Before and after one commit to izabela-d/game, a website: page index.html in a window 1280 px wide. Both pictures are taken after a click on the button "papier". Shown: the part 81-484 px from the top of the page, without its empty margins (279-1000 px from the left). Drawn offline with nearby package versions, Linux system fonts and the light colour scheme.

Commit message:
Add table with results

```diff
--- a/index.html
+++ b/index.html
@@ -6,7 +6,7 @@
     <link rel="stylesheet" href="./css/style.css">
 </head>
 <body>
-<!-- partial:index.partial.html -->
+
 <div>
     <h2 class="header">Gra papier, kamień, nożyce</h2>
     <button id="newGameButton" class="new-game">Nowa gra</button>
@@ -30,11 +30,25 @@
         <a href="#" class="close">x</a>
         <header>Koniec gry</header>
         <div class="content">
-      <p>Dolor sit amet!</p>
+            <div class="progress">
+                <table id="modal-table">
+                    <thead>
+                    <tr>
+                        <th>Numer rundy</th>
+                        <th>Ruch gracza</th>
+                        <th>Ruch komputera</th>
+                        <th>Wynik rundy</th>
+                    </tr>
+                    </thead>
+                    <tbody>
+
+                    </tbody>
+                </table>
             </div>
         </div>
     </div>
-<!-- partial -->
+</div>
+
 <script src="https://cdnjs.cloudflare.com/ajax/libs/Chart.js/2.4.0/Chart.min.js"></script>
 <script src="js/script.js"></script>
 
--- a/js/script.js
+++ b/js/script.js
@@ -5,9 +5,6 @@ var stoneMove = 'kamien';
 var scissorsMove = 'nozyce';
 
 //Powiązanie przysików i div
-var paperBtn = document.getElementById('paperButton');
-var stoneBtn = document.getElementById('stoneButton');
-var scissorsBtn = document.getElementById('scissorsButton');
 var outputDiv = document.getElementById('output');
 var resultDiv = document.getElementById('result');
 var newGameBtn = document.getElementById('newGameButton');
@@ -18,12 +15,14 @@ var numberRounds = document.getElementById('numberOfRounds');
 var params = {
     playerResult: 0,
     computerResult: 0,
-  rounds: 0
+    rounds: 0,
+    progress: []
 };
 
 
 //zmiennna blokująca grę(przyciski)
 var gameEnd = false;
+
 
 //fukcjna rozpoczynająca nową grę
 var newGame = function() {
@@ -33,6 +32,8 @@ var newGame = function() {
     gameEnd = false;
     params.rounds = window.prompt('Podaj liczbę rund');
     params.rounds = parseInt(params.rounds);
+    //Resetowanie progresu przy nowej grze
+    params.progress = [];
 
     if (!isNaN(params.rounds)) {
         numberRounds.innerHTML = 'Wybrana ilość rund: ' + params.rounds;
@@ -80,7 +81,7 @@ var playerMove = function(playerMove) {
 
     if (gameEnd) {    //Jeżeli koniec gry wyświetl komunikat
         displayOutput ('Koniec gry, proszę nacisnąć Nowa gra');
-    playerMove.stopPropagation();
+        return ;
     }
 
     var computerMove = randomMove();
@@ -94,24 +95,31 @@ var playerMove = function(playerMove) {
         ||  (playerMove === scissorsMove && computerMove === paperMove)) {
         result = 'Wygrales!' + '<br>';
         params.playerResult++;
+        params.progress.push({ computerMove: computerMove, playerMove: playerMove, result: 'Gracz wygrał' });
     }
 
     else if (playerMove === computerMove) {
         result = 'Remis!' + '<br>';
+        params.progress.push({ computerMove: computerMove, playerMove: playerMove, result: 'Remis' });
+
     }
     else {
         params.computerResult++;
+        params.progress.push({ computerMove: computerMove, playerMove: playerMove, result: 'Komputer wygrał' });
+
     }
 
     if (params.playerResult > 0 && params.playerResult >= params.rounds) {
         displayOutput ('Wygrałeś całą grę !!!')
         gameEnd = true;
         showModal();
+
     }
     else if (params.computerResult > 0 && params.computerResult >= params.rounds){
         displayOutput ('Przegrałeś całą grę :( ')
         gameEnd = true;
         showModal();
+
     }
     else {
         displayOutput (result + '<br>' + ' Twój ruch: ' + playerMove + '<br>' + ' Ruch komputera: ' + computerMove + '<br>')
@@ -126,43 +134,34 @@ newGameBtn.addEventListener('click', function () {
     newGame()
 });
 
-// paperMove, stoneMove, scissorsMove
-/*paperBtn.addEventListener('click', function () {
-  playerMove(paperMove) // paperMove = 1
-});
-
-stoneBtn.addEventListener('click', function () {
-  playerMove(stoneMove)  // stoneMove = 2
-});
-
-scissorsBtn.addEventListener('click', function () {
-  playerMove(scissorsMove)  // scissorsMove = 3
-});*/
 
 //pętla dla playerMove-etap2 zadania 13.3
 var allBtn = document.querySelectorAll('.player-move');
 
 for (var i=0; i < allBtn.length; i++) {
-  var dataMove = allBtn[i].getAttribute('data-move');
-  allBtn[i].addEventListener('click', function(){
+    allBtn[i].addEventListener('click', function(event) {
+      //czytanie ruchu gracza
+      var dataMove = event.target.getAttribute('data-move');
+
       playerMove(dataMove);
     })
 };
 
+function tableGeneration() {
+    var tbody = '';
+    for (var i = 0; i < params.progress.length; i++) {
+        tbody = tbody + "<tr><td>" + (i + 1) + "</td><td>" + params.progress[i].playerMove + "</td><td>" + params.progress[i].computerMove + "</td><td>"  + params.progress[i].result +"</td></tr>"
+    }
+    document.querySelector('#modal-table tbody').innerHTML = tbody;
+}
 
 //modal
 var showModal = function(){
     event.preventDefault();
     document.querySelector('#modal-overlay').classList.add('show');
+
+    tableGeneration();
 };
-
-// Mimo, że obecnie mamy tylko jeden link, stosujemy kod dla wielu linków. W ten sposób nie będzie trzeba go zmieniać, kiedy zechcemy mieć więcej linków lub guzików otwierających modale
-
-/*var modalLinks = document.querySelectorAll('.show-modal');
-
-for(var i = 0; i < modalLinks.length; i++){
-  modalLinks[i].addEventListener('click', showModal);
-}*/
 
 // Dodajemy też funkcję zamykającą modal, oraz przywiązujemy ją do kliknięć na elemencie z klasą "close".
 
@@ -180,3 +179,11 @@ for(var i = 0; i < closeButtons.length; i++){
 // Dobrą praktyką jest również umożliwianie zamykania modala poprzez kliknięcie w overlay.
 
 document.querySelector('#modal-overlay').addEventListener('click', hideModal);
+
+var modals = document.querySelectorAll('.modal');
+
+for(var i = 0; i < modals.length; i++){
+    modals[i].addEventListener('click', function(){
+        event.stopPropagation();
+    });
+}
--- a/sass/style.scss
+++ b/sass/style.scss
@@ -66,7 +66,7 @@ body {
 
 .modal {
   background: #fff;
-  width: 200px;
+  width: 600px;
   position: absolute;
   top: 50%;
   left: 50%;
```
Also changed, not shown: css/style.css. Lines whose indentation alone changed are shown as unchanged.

-----

- [What needs to be done]: Repeat the listing above exactly, keeping every word as it stands.

- [Problem solution]:
Before and after one commit to izabela-d/game, a website: page index.html in a window 1280 px wide. Both pictures are taken after a click on the button "papier". Shown: the part 81-484 px from the top of the page, without its empty margins (279-1000 px from the left). Drawn offline with nearby package versions, Linux system fonts and the light colour scheme.

Commit message:
Add table with results

```diff
--- a/index.html
+++ b/index.html
@@ -6,7 +6,7 @@
     <link rel="stylesheet" href="./css/style.css">
 </head>
 <body>
-<!-- partial:index.partial.html -->
+
 <div>
     <h2 class="header">Gra papier, kamień, nożyce</h2>
     <button id="newGameButton" class="new-game">Nowa gra</button>
@@ -30,11 +30,25 @@
         <a href="#" class="close">x</a>
         <header>Koniec gry</header>
         <div class="content">
-      <p>Dolor sit amet!</p>
+            <div class="progress">
+                <table id="modal-table">
+                    <thead>
+                    <tr>
+                        <th>Numer rundy</th>
+                        <th>Ruch gracza</th>
+                        <th>Ruch komputera</th>
+                        <th>Wynik rundy</th>
+                    </tr>
+                    </thead>
+                    <tbody>
+
+                    </tbody>
+                </table>
             </div>
         </div>
     </div>
-<!-- partial -->
+</div>
+
 <script src="https://cdnjs.cloudflare.com/ajax/libs/Chart.js/2.4.0/Chart.min.js"></script>
 <script src="js/script.js"></script>
 
--- a/js/script.js
+++ b/js/script.js
@@ -5,9 +5,6 @@ var stoneMove = 'kamien';
 var scissorsMove = 'nozyce';
 
 //Powiązanie przysików i div
-var paperBtn = document.getElementById('paperButton');
-var stoneBtn = document.getElementById('stoneButton');
-var scissorsBtn = document.getElementById('scissorsButton');
 var outputDiv = document.getElementById('output');
 var resultDiv = document.getElementById('result');
 var newGameBtn = document.getElementById('newGameButton');
@@ -18,12 +15,14 @@ var numberRounds = document.getElementById('numberOfRounds');
 var params = {
     playerResult: 0,
     computerResult: 0,
-  rounds: 0
+    rounds: 0,
+    progress: []
 };
 
 
 //zmiennna blokująca grę(przyciski)
 var gameEnd = false;
+
 
 //fukcjna rozpoczynająca nową grę
 var newGame = function() {
@@ -33,6 +32,8 @@ var newGame = function() {
     gameEnd = false;
     params.rounds = window.prompt('Podaj liczbę rund');
     params.rounds = parseInt(params.rounds);
+    //Resetowanie progresu przy nowej grze
+    params.progress = [];
 
     if (!isNaN(params.rounds)) {
         numberRounds.innerHTML = 'Wybrana ilość rund: ' + params.rounds;
@@ -80,7 +81,7 @@ var playerMove = function(playerMove) {
 
     if (gameEnd) {    //Jeżeli koniec gry wyświetl komunikat
         displayOutput ('Koniec gry, proszę nacisnąć Nowa gra');
-    playerMove.stopPropagation();
+        return ;
     }
 
     var computerMove = randomMove();
@@ -94,24 +95,31 @@ var playerMove = function(playerMove) {
         ||  (playerMove === scissorsMove && computerMove === paperMove)) {
         result = 'Wygrales!' + '<br>';
         params.playerResult++;
+        params.progress.push({ computerMove: computerMove, playerMove: playerMove, result: 'Gracz wygrał' });
     }
 
     else if (playerMove === computerMove) {
         result = 'Remis!' + '<br>';
+        params.progress.push({ computerMove: computerMove, playerMove: playerMove, result: 'Remis' });
+
     }
     else {
         params.computerResult++;
+        params.progress.push({ computerMove: computerMove, playerMove: playerMove, result: 'Komputer wygrał' });
+
     }
 
     if (params.playerResult > 0 && params.playerResult >= params.rounds) {
         displayOutput ('Wygrałeś całą grę !!!')
         gameEnd = true;
         showModal();
+
     }
     else if (params.computerResult > 0 && params.computerResult >= params.rounds){
         displayOutput ('Przegrałeś całą grę :( ')
         gameEnd = true;
         showModal();
+
     }
     else {
         displayOutput (result + '<br>' + ' Twój ruch: ' + playerMove + '<br>' + ' Ruch komputera: ' + computerMove + '<br>')
@@ -126,43 +134,34 @@ newGameBtn.addEventListener('click', function () {
     newGame()
 });
 
-// paperMove, stoneMove, scissorsMove
-/*paperBtn.addEventListener('click', function () {
-  playerMove(paperMove) // paperMove = 1
-});
-
-stoneBtn.addEventListener('click', function () {
-  playerMove(stoneMove)  // stoneMove = 2
-});
-
-scissorsBtn.addEventListener('click', function () {
-  playerMove(scissorsMove)  // scissorsMove = 3
-});*/
 
 //pętla dla playerMove-etap2 zadania 13.3
 var allBtn = document.querySelectorAll('.player-move');
 
 for (var i=0; i < allBtn.length; i++) {
-  var dataMove = allBtn[i].getAttribute('data-move');
-  allBtn[i].addEventListener('click', function(){
+    allBtn[i].addEventListener('click', function(event) {
+      //czytanie ruchu gracza
+      var dataMove = event.target.getAttribute('data-move');
+
       playerMove(dataMove);
     })
 };
 
+function tableGeneration() {
+    var tbody = '';
+    for (var i = 0; i < params.progress.length; i++) {
+        tbody = tbody + "<tr><td>" + (i + 1) + "</td><td>" + params.progress[i].playerMove + "</td><td>" + params.progress[i].computerMove + "</td><td>"  + params.progress[i].result +"</td></tr>"
+    }
+    document.querySelector('#modal-table tbody').innerHTML = tbody;
+}
 
 //modal
 var showModal = function(){
     event.preventDefault();
     document.querySelector('#modal-overlay').classList.add('show');
+
+    tableGeneration();
 };
-
-// Mimo, że obecnie mamy tylko jeden link, stosujemy kod dla wielu linków. W ten sposób nie będzie trzeba go zmieniać, kiedy zechcemy mieć więcej linków lub guzików otwierających modale
-
-/*var modalLinks = document.querySelectorAll('.show-modal');
-
-for(var i = 0; i < modalLinks.length; i++){
-  modalLinks[i].addEventListener('click', showModal);
-}*/
 
 // Dodajemy też funkcję zamykającą modal, oraz przywiązujemy ją do kliknięć na elemencie z klasą "close".
 
@@ -180,3 +179,11 @@ for(var i = 0; i < closeButtons.length; i++){
 // Dobrą praktyką jest również umożliwianie zamykania modala poprzez kliknięcie w overlay.
 
 document.querySelector('#modal-overlay').addEventListener('click', hideModal);
+
+var modals = document.querySelectorAll('.modal');
+
+for(var i = 0; i < modals.length; i++){
+    modals[i].addEventListener('click', function(){
+        event.stopPropagation();
+    });
+}
--- a/sass/style.scss
+++ b/sass/style.scss
@@ -66,7 +66,7 @@ body {
 
 .modal {
   background: #fff;
-  width: 200px;
+  width: 600px;
   position: absolute;
   top: 50%;
   left: 50%;
```
Also changed, not shown: css/style.css. Lines whose indentation alone changed are shown as unchanged.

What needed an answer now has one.